Professor of French Cultural History at Leeds University Alison Fell visited the Knox campus on the evening of Friday, April 27. Her lecture, “Far From Home?: Perceptions and Experiences of First World War Nurses and Their Patients,” explored an often overlooked topic in modern history through narratives and socio-historical analyses.
Fell centered her lecture around WWI nurses and their relationships to patients, the media’s depictions of home and enemy nurses, as well as public esteem for nurses’ status.
Studying the narratives of WWI nurses has helped Fell analyze the experiences of non-combatant personnel who weren’t considered to be contributors to the war effort. Associate Professor of History Emre Sencer also attended Fell’s lecture.
Sencer added that there were common misconceptions about the degree of involvement of war personnel:
“Wars are not just fought by [soldiers] but there are all these other [roles] like drivers, clerks, cooks, but more importantly nurses,” Sencer said.
The International Symposium on Expeditionary Forces in World War I explores subjects beyond the experiences of nurses. Among the other topics Sencer mentioned were Prisoners of War, border issues and transnational issues.
“This is a rather understudied area, the notion of expedition É but we’re not interested in tactics and strategies, we’re interested in what happens to humans,” Sencer said.
Fell’s lecture also focused on the human aspect of storytelling. She delved into the stereotyping of war nurses from sex objects to saintly maternal figures, and examined the war’s lasting impact on their lives.
“As [Fell] said, a nurse is not just someone in a mothering position, but someone who has to intimately deal with broken bodies of men, so it has a huge traumatic factor on them as well,” Sencer said.

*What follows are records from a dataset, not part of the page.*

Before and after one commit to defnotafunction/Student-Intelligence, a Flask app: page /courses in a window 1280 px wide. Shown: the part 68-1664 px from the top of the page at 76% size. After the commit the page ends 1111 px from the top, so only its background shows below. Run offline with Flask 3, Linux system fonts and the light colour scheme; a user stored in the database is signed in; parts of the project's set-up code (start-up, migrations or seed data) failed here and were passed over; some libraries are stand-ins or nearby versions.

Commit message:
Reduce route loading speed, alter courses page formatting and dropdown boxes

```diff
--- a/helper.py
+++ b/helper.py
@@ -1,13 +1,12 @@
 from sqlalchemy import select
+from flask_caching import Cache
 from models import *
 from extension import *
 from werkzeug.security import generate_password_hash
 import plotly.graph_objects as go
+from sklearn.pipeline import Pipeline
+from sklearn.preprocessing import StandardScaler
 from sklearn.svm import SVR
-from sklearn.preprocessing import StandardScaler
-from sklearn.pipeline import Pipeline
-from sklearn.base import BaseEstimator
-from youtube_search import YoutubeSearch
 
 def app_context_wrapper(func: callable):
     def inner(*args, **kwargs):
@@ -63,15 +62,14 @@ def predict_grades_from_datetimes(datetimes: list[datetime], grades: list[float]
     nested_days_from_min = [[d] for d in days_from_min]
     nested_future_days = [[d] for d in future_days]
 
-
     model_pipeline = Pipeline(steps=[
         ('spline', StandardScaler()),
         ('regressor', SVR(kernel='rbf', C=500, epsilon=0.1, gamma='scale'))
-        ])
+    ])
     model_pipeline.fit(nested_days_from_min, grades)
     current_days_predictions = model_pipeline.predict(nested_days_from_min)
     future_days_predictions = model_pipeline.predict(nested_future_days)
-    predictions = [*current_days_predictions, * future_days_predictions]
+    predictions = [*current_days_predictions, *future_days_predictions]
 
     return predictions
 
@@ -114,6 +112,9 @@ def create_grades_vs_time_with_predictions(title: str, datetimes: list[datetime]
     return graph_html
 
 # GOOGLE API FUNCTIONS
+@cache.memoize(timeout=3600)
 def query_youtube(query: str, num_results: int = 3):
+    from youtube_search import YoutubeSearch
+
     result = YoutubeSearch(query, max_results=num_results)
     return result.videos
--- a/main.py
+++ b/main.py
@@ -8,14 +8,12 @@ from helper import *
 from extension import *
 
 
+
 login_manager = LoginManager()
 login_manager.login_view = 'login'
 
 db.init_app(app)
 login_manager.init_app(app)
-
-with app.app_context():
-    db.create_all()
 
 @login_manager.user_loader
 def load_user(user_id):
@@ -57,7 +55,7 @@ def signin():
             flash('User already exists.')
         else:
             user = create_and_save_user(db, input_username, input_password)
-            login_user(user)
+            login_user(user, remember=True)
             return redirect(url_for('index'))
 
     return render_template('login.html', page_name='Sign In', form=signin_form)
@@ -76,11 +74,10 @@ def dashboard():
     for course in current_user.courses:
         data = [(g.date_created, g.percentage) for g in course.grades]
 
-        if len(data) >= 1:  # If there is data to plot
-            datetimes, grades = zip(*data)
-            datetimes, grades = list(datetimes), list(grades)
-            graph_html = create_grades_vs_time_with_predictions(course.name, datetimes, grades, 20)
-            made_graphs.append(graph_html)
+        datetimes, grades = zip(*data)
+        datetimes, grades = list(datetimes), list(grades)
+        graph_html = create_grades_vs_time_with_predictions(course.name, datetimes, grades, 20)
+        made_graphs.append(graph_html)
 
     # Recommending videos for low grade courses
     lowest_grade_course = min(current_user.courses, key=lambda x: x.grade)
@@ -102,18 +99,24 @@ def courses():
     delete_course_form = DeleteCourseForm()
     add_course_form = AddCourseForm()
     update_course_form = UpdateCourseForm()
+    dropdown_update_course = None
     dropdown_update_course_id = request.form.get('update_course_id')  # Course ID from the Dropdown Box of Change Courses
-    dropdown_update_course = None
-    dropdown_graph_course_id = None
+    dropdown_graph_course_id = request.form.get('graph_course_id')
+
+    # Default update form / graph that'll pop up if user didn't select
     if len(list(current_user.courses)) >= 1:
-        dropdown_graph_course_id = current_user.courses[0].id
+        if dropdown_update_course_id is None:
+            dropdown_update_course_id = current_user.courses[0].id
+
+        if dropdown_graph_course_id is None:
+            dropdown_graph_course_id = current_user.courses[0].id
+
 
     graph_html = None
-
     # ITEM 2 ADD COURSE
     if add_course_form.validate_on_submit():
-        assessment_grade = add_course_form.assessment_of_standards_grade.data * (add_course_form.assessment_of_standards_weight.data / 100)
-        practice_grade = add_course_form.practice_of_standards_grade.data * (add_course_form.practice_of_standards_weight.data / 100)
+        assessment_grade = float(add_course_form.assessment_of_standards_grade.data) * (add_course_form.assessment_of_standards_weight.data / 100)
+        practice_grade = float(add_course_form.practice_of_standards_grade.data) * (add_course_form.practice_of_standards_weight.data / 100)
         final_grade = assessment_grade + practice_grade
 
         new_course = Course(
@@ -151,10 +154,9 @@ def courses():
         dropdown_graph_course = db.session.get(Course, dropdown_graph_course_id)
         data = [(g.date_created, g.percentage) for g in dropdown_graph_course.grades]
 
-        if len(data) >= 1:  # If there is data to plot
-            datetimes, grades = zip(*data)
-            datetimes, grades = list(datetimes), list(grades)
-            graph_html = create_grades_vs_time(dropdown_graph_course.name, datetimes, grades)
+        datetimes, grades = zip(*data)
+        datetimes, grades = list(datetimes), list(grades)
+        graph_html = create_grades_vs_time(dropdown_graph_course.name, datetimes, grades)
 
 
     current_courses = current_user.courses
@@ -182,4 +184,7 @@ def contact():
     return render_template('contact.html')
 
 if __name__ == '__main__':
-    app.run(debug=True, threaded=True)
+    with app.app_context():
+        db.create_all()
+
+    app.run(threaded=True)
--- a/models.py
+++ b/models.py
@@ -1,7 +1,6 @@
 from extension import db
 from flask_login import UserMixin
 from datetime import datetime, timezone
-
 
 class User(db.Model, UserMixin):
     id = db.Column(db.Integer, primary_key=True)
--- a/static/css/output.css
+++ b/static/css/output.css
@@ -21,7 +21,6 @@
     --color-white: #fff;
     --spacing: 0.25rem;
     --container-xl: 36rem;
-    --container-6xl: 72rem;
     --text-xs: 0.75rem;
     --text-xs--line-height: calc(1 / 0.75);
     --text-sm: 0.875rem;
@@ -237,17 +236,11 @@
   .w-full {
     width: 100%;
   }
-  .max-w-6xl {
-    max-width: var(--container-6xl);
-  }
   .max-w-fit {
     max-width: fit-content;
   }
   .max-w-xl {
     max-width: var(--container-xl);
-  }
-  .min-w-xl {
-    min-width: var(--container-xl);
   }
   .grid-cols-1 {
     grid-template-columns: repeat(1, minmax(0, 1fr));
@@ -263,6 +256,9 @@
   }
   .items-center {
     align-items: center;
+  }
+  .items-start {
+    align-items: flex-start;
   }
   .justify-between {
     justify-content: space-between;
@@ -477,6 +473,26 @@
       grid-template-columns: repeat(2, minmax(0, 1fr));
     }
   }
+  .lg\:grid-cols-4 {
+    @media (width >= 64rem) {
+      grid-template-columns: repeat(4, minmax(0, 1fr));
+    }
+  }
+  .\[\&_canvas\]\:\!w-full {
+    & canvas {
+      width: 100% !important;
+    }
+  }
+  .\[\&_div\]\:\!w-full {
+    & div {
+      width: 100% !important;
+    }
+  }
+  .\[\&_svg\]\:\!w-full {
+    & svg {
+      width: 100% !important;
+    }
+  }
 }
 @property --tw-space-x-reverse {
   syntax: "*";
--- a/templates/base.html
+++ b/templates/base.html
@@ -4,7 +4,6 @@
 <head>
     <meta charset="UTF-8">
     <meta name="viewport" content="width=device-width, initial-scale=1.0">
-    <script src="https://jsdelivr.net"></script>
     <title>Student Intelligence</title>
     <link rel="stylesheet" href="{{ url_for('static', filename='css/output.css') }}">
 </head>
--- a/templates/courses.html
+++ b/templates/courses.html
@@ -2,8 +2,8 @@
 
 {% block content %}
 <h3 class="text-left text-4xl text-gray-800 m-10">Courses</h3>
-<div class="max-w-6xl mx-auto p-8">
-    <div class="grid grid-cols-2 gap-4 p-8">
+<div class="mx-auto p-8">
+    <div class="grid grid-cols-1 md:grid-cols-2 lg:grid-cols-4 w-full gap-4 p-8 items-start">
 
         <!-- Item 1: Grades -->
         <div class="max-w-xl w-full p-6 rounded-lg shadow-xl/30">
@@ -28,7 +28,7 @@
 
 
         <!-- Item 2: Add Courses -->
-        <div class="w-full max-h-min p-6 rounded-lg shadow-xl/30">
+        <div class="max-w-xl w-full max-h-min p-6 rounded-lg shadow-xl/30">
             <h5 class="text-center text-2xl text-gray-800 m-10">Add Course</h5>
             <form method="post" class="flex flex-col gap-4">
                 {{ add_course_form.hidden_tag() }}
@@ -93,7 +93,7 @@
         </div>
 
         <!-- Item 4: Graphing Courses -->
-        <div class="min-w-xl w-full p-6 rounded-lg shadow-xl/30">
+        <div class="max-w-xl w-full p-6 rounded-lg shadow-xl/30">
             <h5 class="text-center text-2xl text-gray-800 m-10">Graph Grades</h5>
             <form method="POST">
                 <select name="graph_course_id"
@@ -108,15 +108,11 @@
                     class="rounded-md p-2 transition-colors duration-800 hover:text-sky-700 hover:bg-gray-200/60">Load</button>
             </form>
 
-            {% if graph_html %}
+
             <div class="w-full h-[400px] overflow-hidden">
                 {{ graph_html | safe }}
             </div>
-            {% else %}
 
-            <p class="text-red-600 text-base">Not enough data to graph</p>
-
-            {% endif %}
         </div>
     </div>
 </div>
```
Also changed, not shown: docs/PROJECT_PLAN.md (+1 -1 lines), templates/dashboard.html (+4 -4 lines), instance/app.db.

He believes that studying this topic can influence the way we analyze modern military situations such as the ones in Afghanistan and Iraq.
“If you want to understand what it meant to go abroad and come back, which is a factor we live with right now if you consider wars in Afghanistan and Iraq, our serving men and women are having these problems as well, [so] we get a mirror to look into that [experience] 100 years earlier in a broader perspective,” Sencer said.
Knox’s Digital Media Specialist Ethan Crow agreed with Sencer’s point of view. He noted that as political times change, parallels to different historical times are often invoked. He listed the ‘50s and ‘70s as examples of political times that have strong connections to current events. However, he believes all of history should be used to learn from.
“Everything in the cannon of history needs representation — what people think of as relevant day to day will change a lot depending on the time — today, the average person may not be thinking about WWI very much but that doesn’t mean that WWI is not relevant to the day to day life, it’s just that they’re not familiar [with it],” Crow said.
Crow believes the academic impact of hosting the Expeditionary Forces symposiums at Knox is especially pertinent.
According to Crow, aside from spectators who are able to learn from and engage with the speaker during the presentation, Knox students also benefit indirectly from the lecture content.
“Conferences like these are really important because they present an opportunity for the college to be a center for intellectual development … Our professors are able to bring those [new] ideas into the classroom as well, so it [allows for] a lot of development,” Crow said.
Sencer commented on the predicted success of the symposium considering its growth in members and their ongoing work.
“If [their essays] get published I think it will be the first devoted volume on expedition other than just strategy and tactic, but the human aspects of war and society,” Sencer said.